» Stored items
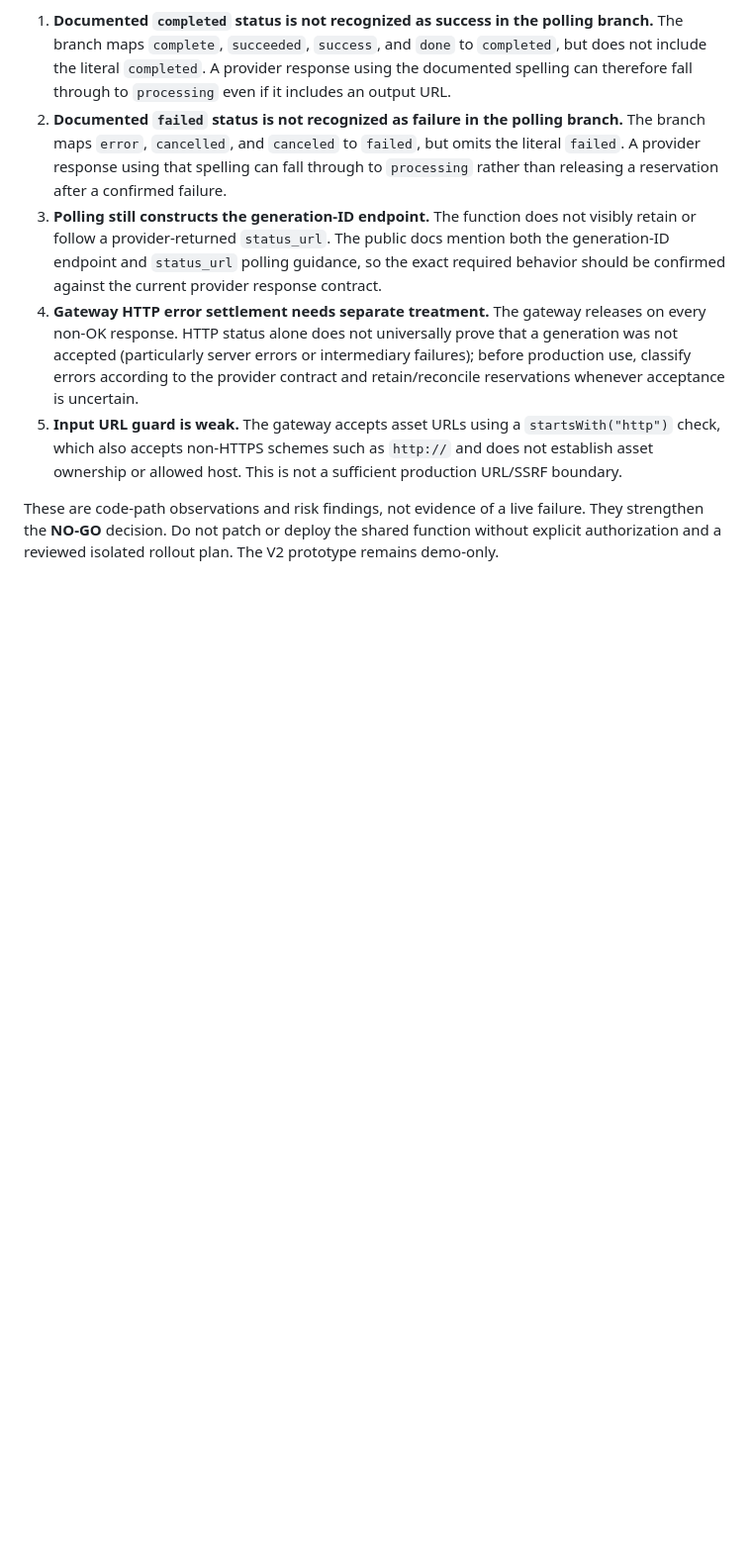
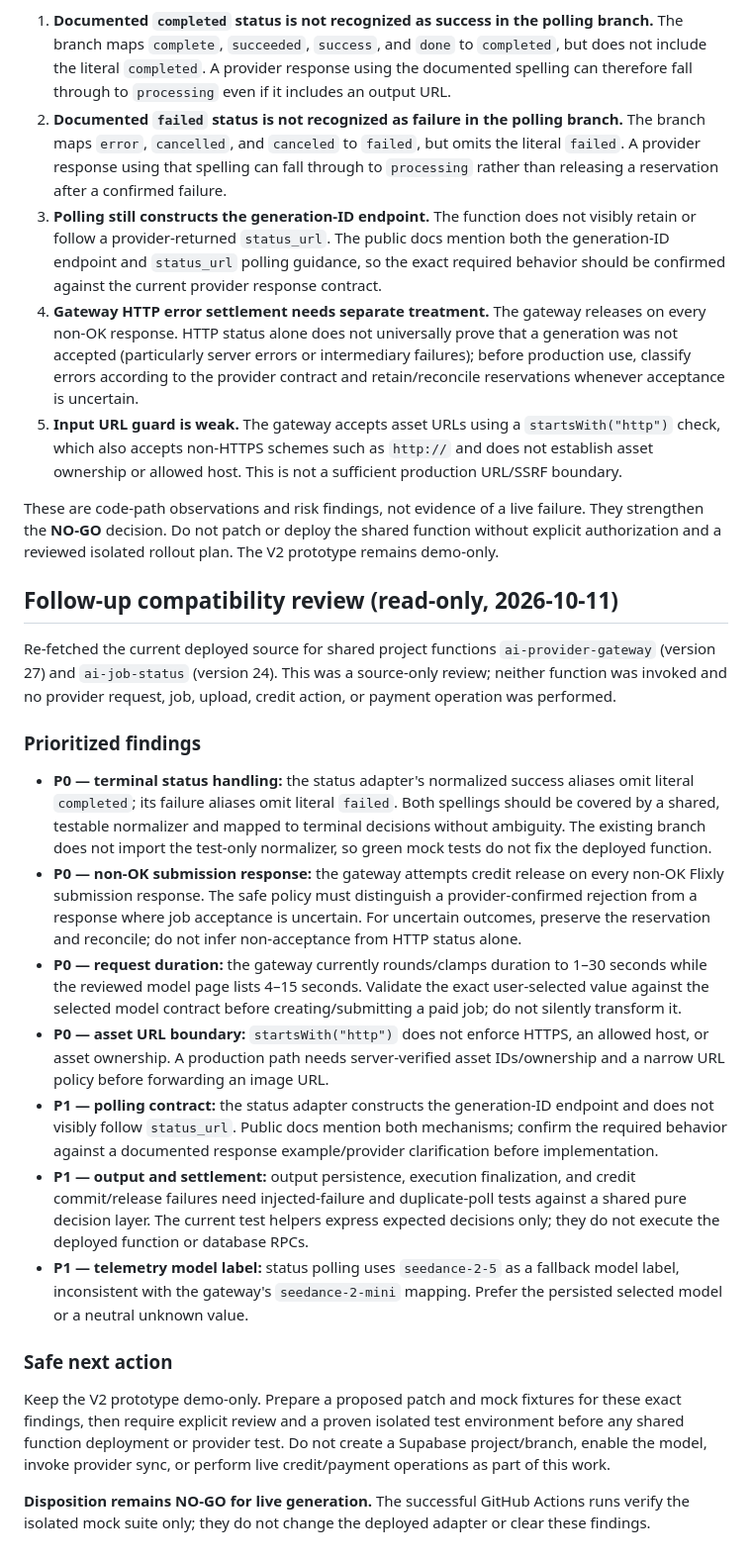
Before and after one commit to birdsin/Obitrend-Movie-AI-V2, a Markdown page: docs/OBITREND-V2-READ-ONLY-ADAPTER-AUDIT.md, the part around the change. Shown at 99% size. Rendered like a GitHub page; blank space fills up the shorter version.

Commit message:
docs: prioritize remaining Flixly adapter compatibility risks

```diff
--- a/docs/OBITREND-V2-READ-ONLY-ADAPTER-AUDIT.md
+++ b/docs/OBITREND-V2-READ-ONLY-ADAPTER-AUDIT.md
@@ -87,3 +87,23 @@ Re-read the currently deployed `ai-job-status` source (version 24) and compared
 5. **Input URL guard is weak.** The gateway accepts asset URLs using a `startsWith("http")` check, which also accepts non-HTTPS schemes such as `http://` and does not establish asset ownership or allowed host. This is not a sufficient production URL/SSRF boundary.
 
 These are code-path observations and risk findings, not evidence of a live failure. They strengthen the **NO-GO** decision. Do not patch or deploy the shared function without explicit authorization and a reviewed isolated rollout plan. The V2 prototype remains demo-only.
+
+## Follow-up compatibility review (read-only, 2026-10-11)
+
+Re-fetched the current deployed source for shared project functions `ai-provider-gateway` (version 27) and `ai-job-status` (version 24). This was a source-only review; neither function was invoked and no provider request, job, upload, credit action, or payment operation was performed.
+
+### Prioritized findings
+
+- **P0 — terminal status handling:** the status adapter's normalized success aliases omit literal `completed`; its failure aliases omit literal `failed`. Both spellings should be covered by a shared, testable normalizer and mapped to terminal decisions without ambiguity. The existing branch does not import the test-only normalizer, so green mock tests do not fix the deployed function.
+- **P0 — non-OK submission response:** the gateway attempts credit release on every non-OK Flixly submission response. The safe policy must distinguish a provider-confirmed rejection from a response where job acceptance is uncertain. For uncertain outcomes, preserve the reservation and reconcile; do not infer non-acceptance from HTTP status alone.
+- **P0 — request duration:** the gateway currently rounds/clamps duration to 1–30 seconds while the reviewed model page lists 4–15 seconds. Validate the exact user-selected value against the selected model contract before creating/submitting a paid job; do not silently transform it.
+- **P0 — asset URL boundary:** `startsWith("http")` does not enforce HTTPS, an allowed host, or asset ownership. A production path needs server-verified asset IDs/ownership and a narrow URL policy before forwarding an image URL.
+- **P1 — polling contract:** the status adapter constructs the generation-ID endpoint and does not visibly follow `status_url`. Public docs mention both mechanisms; confirm the required behavior against a documented response example/provider clarification before implementation.
+- **P1 — output and settlement:** output persistence, execution finalization, and credit commit/release failures need injected-failure and duplicate-poll tests against a shared pure decision layer. The current test helpers express expected decisions only; they do not execute the deployed function or database RPCs.
+- **P1 — telemetry model label:** status polling uses `seedance-2-5` as a fallback model label, inconsistent with the gateway's `seedance-2-mini` mapping. Prefer the persisted selected model or a neutral unknown value.
+
+### Safe next action
+
+Keep the V2 prototype demo-only. Prepare a proposed patch and mock fixtures for these exact findings, then require explicit review and a proven isolated test environment before any shared function deployment or provider test. Do not create a Supabase project/branch, enable the model, invoke provider sync, or perform live credit/payment operations as part of this work.
+
+**Disposition remains NO-GO for live generation.** The successful GitHub Actions runs verify the isolated mock suite only; they do not change the deployed adapter or clear these findings.
```
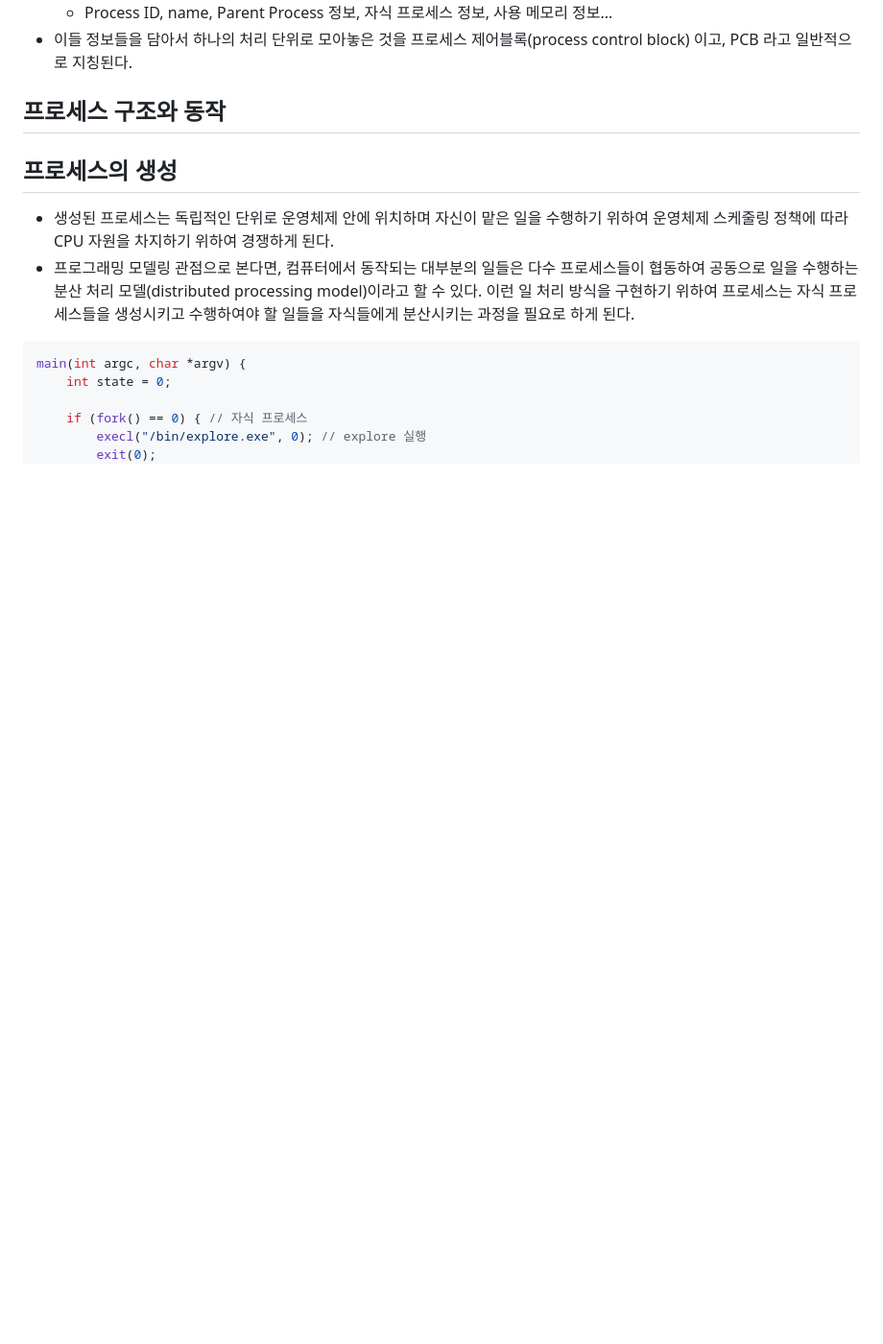
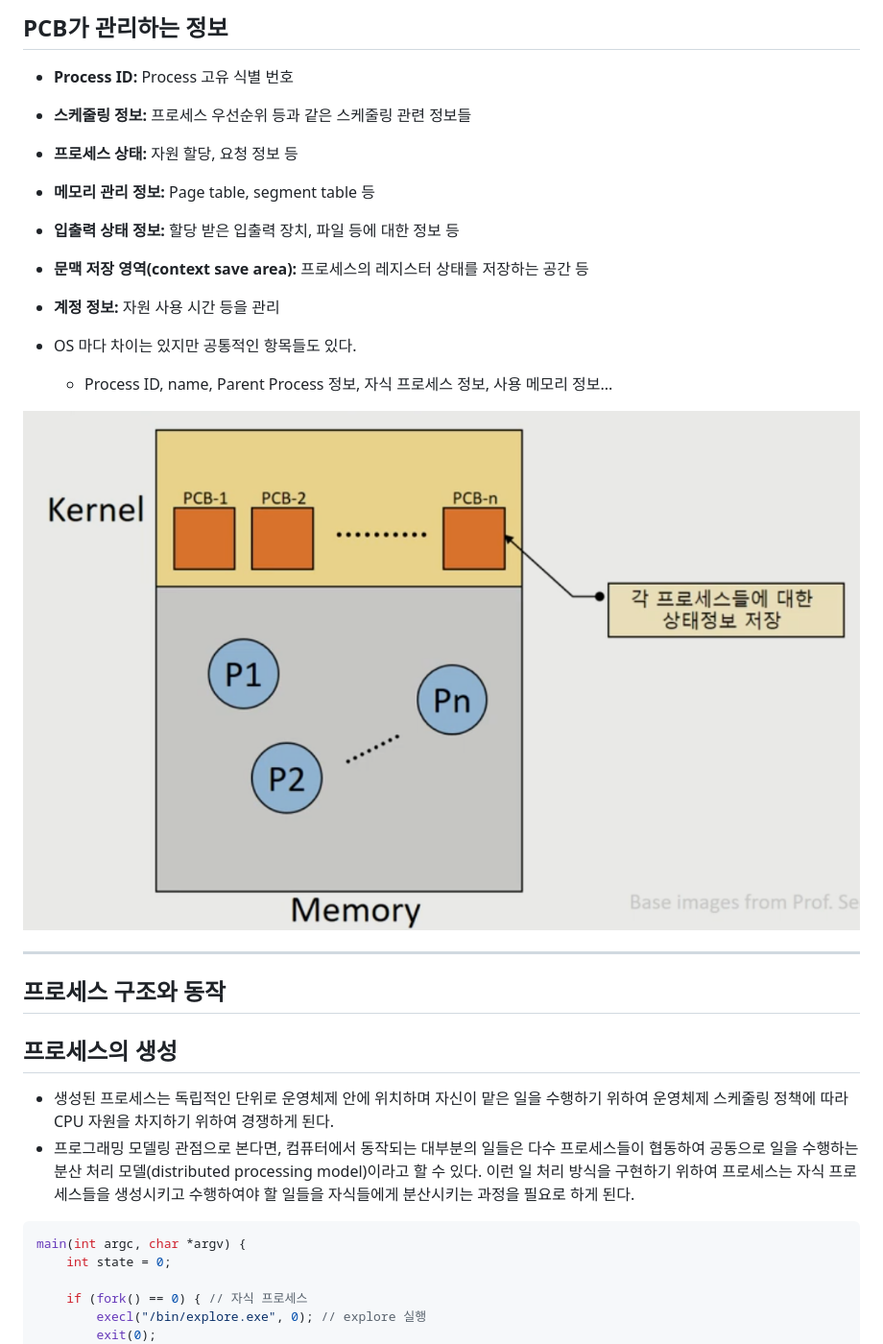
Before and after one commit to tomatoM4to/Dev-Learning-Log, a Markdown page: Operating System/Process/Process.md, the part around the change printed below. Shown: that part at 96% size. Drawn GitHub-style; pictures changed too: img/OS/Process/PCB.png (added); blank space fills up the shorter version.

```diff
--- a/Operating System/Process/Process.md
+++ b/Operating System/Process/Process.md
@@ -22,7 +49,19 @@
+## PCB가 관리하는 정보
+* **Process ID:** Process 고유 식별 번호
+* **스케줄링 정보:** 프로세스 우선순위 등과 같은 스케줄링 관련 정보들
+* **프로세스 상태:** 자원 할당, 요청 정보 등
+* **메모리 관리 정보:** Page table, segment table 등
+* **입출력 상태 정보:** 할당 받은 입출력 장치, 파일 등에 대한 정보 등
+* **문맥 저장 영역(context save area):** 프로세스의 레지스터 상태를 저장하는 공간 등
+* **계정 정보:** 자원 사용 시간 등을 관리
+
+* OS 마다 차이는 있지만 공통적인 항목들도 있다.
     * Process ID, name, Parent Process 정보, 자식 프로세스 정보, 사용 메모리 정보...
-* 이들 정보들을 담아서
-하나의 처리 단위로 모아놓은 것을 프로세스 제어블록(process control block) 이고, PCB 라고
-일반적으로 지칭된다.
+
+![Process Control Block](../../img/OS/Process/PCB.png)
+
+
+***
 
 
 ## 프로세스 구조와 동작
```
Also changed, not shown: other parts of Operating System/Process/Process.md (+37 -10 lines), Operating System/Process/Process Scheduling.md (added, +78 -0 lines), img/OS/스케줄링/대기시간 응답시간 반환시간.png (added).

» ASSIGNED TASK
For this exercise, please reproduce the records above exactly and drop the images.

» COMPLETED TASK
Before and after one commit to birdsin/Obitrend-Movie-AI-V2, a Markdown page: docs/OBITREND-V2-READ-ONLY-ADAPTER-AUDIT.md, the part around the change. Shown at 99% size. Rendered like a GitHub page; blank space fills up the shorter version.

Commit message:
docs: prioritize remaining Flixly adapter compatibility risks

```diff
--- a/docs/OBITREND-V2-READ-ONLY-ADAPTER-AUDIT.md
+++ b/docs/OBITREND-V2-READ-ONLY-ADAPTER-AUDIT.md
@@ -87,3 +87,23 @@ Re-read the currently deployed `ai-job-status` source (version 24) and compared
 5. **Input URL guard is weak.** The gateway accepts asset URLs using a `startsWith("http")` check, which also accepts non-HTTPS schemes such as `http://` and does not establish asset ownership or allowed host. This is not a sufficient production URL/SSRF boundary.
 
 These are code-path observations and risk findings, not evidence of a live failure. They strengthen the **NO-GO** decision. Do not patch or deploy the shared function without explicit authorization and a reviewed isolated rollout plan. The V2 prototype remains demo-only.
+
+## Follow-up compatibility review (read-only, 2026-10-11)
+
+Re-fetched the current deployed source for shared project functions `ai-provider-gateway` (version 27) and `ai-job-status` (version 24). This was a source-only review; neither function was invoked and no provider request, job, upload, credit action, or payment operation was performed.
+
+### Prioritized findings
+
+- **P0 — terminal status handling:** the status adapter's normalized success aliases omit literal `completed`; its failure aliases omit literal `failed`. Both spellings should be covered by a shared, testable normalizer and mapped to terminal decisions without ambiguity. The existing branch does not import the test-only normalizer, so green mock tests do not fix the deployed function.
+- **P0 — non-OK submission response:** the gateway attempts credit release on every non-OK Flixly submission response. The safe policy must distinguish a provider-confirmed rejection from a response where job acceptance is uncertain. For uncertain outcomes, preserve the reservation and reconcile; do not infer non-acceptance from HTTP status alone.
+- **P0 — request duration:** the gateway currently rounds/clamps duration to 1–30 seconds while the reviewed model page lists 4–15 seconds. Validate the exact user-selected value against the selected model contract before creating/submitting a paid job; do not silently transform it.
+- **P0 — asset URL boundary:** `startsWith("http")` does not enforce HTTPS, an allowed host, or asset ownership. A production path needs server-verified asset IDs/ownership and a narrow URL policy before forwarding an image URL.
+- **P1 — polling contract:** the status adapter constructs the generation-ID endpoint and does not visibly follow `status_url`. Public docs mention both mechanisms; confirm the required behavior against a documented response example/provider clarification before implementation.
+- **P1 — output and settlement:** output persistence, execution finalization, and credit commit/release failures need injected-failure and duplicate-poll tests against a shared pure decision layer. The current test helpers express expected decisions only; they do not execute the deployed function or database RPCs.
+- **P1 — telemetry model label:** status polling uses `seedance-2-5` as a fallback model label, inconsistent with the gateway's `seedance-2-mini` mapping. Prefer the persisted selected model or a neutral unknown value.
+
+### Safe next action
+
+Keep the V2 prototype demo-only. Prepare a proposed patch and mock fixtures for these exact findings, then require explicit review and a proven isolated test environment before any shared function deployment or provider test. Do not create a Supabase project/branch, enable the model, invoke provider sync, or perform live credit/payment operations as part of this work.
+
+**Disposition remains NO-GO for live generation.** The successful GitHub Actions runs verify the isolated mock suite only; they do not change the deployed adapter or clear these findings.
```
Before and after one commit to tomatoM4to/Dev-Learning-Log, a Markdown page: Operating System/Process/Process.md, the part around the change printed below. Shown: that part at 96% size. Drawn GitHub-style; pictures changed too: img/OS/Process/PCB.png (added); blank space fills up the shorter version.

```diff
--- a/Operating System/Process/Process.md
+++ b/Operating System/Process/Process.md
@@ -22,7 +49,19 @@
+## PCB가 관리하는 정보
+* **Process ID:** Process 고유 식별 번호
+* **스케줄링 정보:** 프로세스 우선순위 등과 같은 스케줄링 관련 정보들
+* **프로세스 상태:** 자원 할당, 요청 정보 등
+* **메모리 관리 정보:** Page table, segment table 등
+* **입출력 상태 정보:** 할당 받은 입출력 장치, 파일 등에 대한 정보 등
+* **문맥 저장 영역(context save area):** 프로세스의 레지스터 상태를 저장하는 공간 등
+* **계정 정보:** 자원 사용 시간 등을 관리
+
+* OS 마다 차이는 있지만 공통적인 항목들도 있다.
     * Process ID, name, Parent Process 정보, 자식 프로세스 정보, 사용 메모리 정보...
-* 이들 정보들을 담아서
-하나의 처리 단위로 모아놓은 것을 프로세스 제어블록(process control block) 이고, PCB 라고
-일반적으로 지칭된다.
+
+![Process Control Block](../../img/OS/Process/PCB.png)
+
+
+***
 
 
 ## 프로세스 구조와 동작
```
Also changed, not shown: other parts of Operating System/Process/Process.md (+37 -10 lines), Operating System/Process/Process Scheduling.md (added, +78 -0 lines), img/OS/스케줄링/대기시간 응답시간 반환시간.png (added).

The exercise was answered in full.